Task details:
Search the material for the word "background" and copy each line that holds it.

Records to process below:

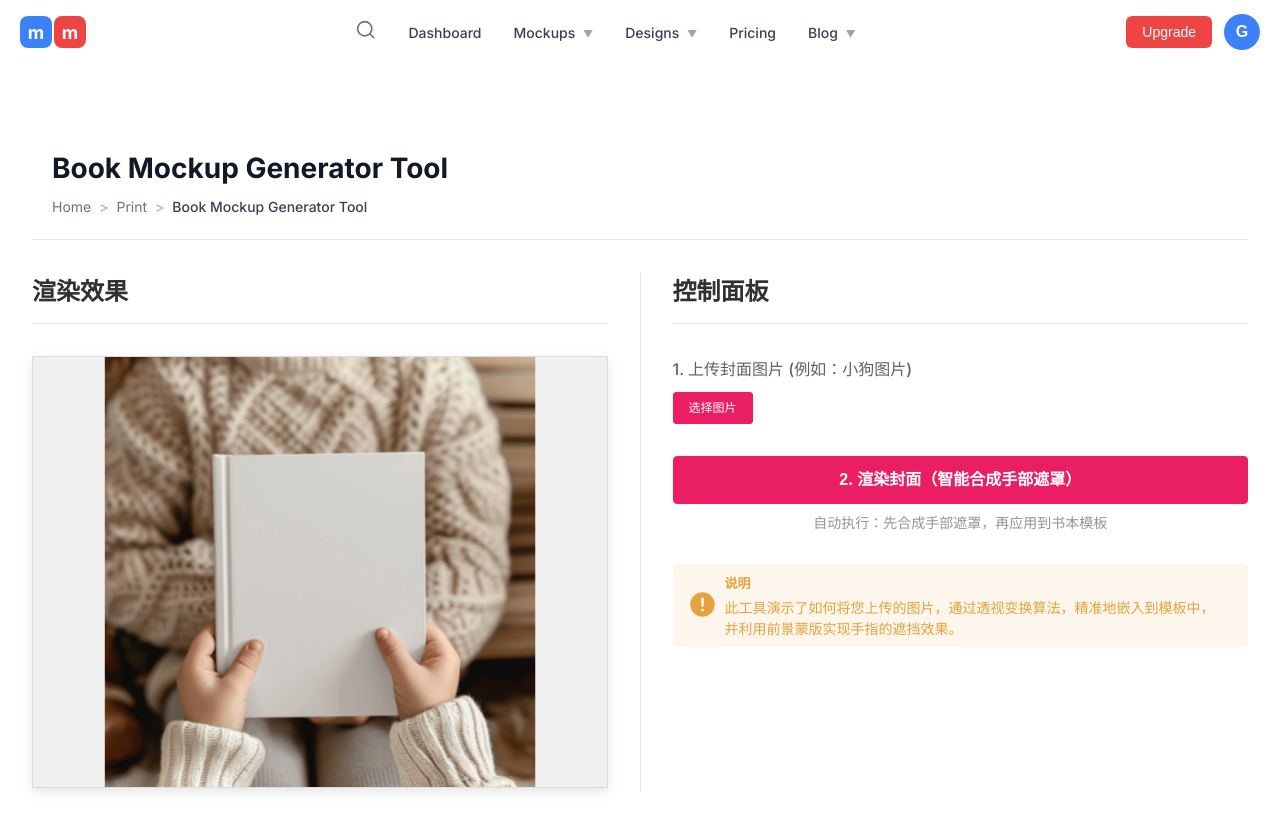
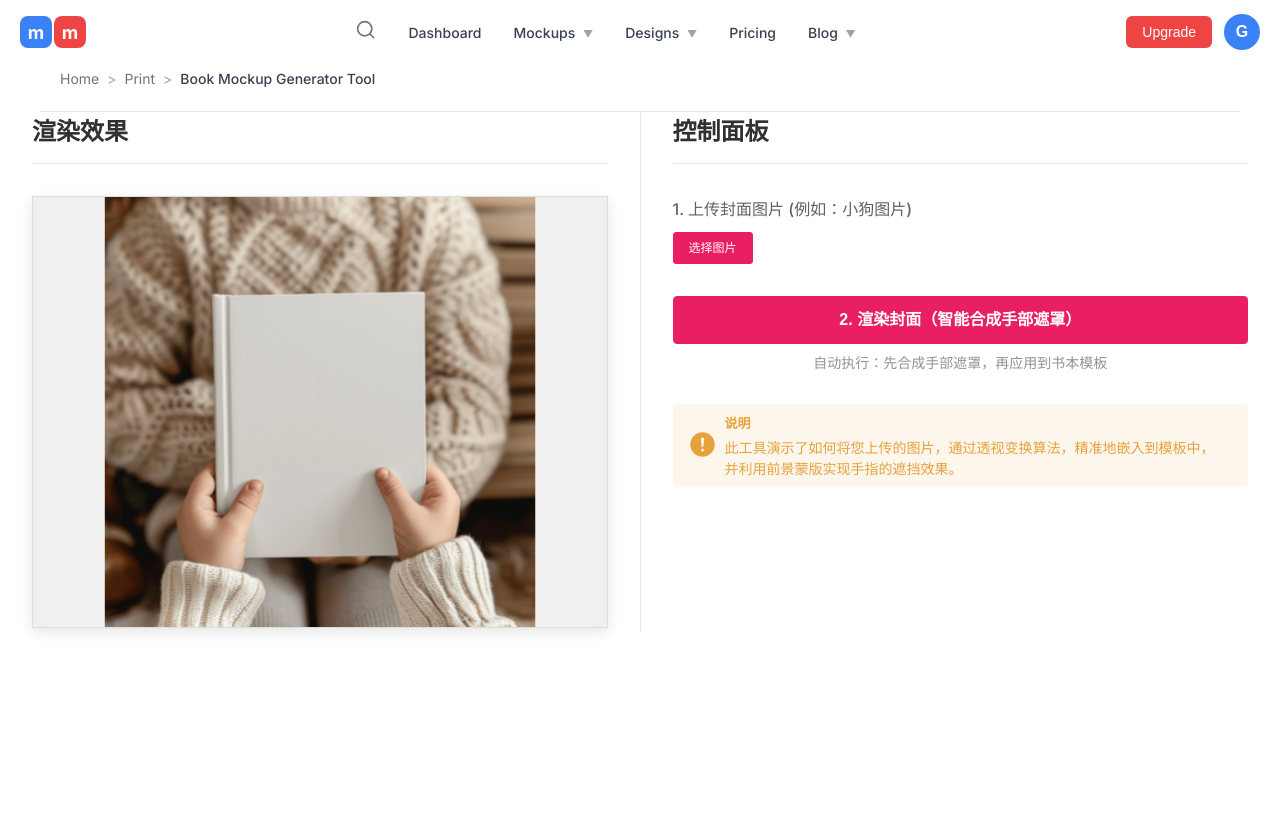
Before and after one commit to dis625406542/bookmockupgenerator, a Vue app in the folder web-ui/: page / in a window 1280 px wide. After the commit the page ends 800 px from the top, so only its background shows below. Built offline with nearby package versions, Linux system fonts and the light colour scheme; the HTML template or start-up script is replaced by a standard one.

Commit message:
生成器修改

```diff
--- a/web-ui/src/components/Header.vue
+++ b/web-ui/src/components/Header.vue
@@ -45,7 +45,7 @@ export default {
 <style scoped>
 .header {
   background: white;
-  border-bottom: 1px solid #e5e7eb;
+  border-bottom: none; /* 移除底部边框，避免重复的分隔线 */
   position: sticky;
   top: 0;
   z-index: 100;
@@ -62,6 +62,7 @@ export default {
   align-items: center;
   justify-content: space-between;
   height: 64px;
+  text-align: left; /* 确保内容左对齐 */
 }
 
 .logo {
--- a/web-ui/src/components/PageHeader.vue
+++ b/web-ui/src/components/PageHeader.vue
@@ -27,8 +27,8 @@ export default {
 
 <style scoped>
 .page-header {
-  background: white;
-  padding: 24px 0;
+  background: transparent; /* 改为透明，因为父容器已经是白色背景 */
+  padding: 0; /* 移除所有padding，避免多余的白色区域 */
   border-bottom: 1px solid #e5e7eb;
   width: 100%;
 }
@@ -37,7 +37,8 @@ export default {
   /* 移除max-width限制，让PageHeader真正覆盖全屏 */
   width: 100%;
   margin: 0;
-  padding: 0 20px;
+  padding: 24px 20px; /* 将padding移到这里，确保内容有适当间距 */
+  text-align: left; /* 确保内容左对齐 */
 }
 
 .page-title {
--- a/web-ui/src/views/Home.vue
+++ b/web-ui/src/views/Home.vue
@@ -928,7 +928,7 @@ export default {
   width: 100%;
   margin: 0;
   padding: 0;
-  padding-top: 6rem; /* 只保留顶部间距，避免被固定Header遮挡 */
+  padding-top: 0; /* 移除顶部间距，避免多余的白色区域 */
 }
 
 /* 移除所有容器样式，直接在全屏背景上布局 */
@@ -945,12 +945,21 @@ export default {
 /* 标题区域直接在全屏背景上 */
 .header-section {
   width: 100%;
-  padding: 2rem;
+  padding: 0; /* 移除padding，避免多余的白色区域 */
   margin: 0;
   background-color: transparent;
   border: none;
   box-shadow: none;
   border-radius: 0;
+  display: flex;
+  justify-content: center; /* 标题区域居中 */
+}
+
+/* 标题内容左对齐 */
+.header-section :deep(.page-header) {
+  width: 100%;
+  max-width: 1200px; /* 限制内容最大宽度，避免在大屏幕上过宽 */
+  text-align: left; /* 标题内容左对齐 */
 }
 
 /* 功能区域直接在全屏背景上 */
@@ -963,6 +972,13 @@ export default {
   border: none;
   box-shadow: none;
   border-radius: 0;
+  justify-content: center; /* 功能区域居中 */
+}
+
+/* 功能区域内容容器 */
+.function-section > * {
+  max-width: 1200px; /* 限制内容最大宽度，与标题区域保持一致 */
+  width: 100%;
 }
 
 /* 左右面板直接在全屏背景上 */
```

End of Records to process.

Response:
Before and after one commit to dis625406542/bookmockupgenerator, a Vue app in the folder web-ui/: page / in a window 1280 px wide. After the commit the page ends 800 px from the top, so only its background shows below. Built offline with nearby package versions, Linux system fonts and the light colour scheme; the HTML template or start-up script is replaced by a standard one.
   background: white;
-  background: white;
+  background: transparent; /* 改为透明，因为父容器已经是白色背景 */
   background-color: transparent;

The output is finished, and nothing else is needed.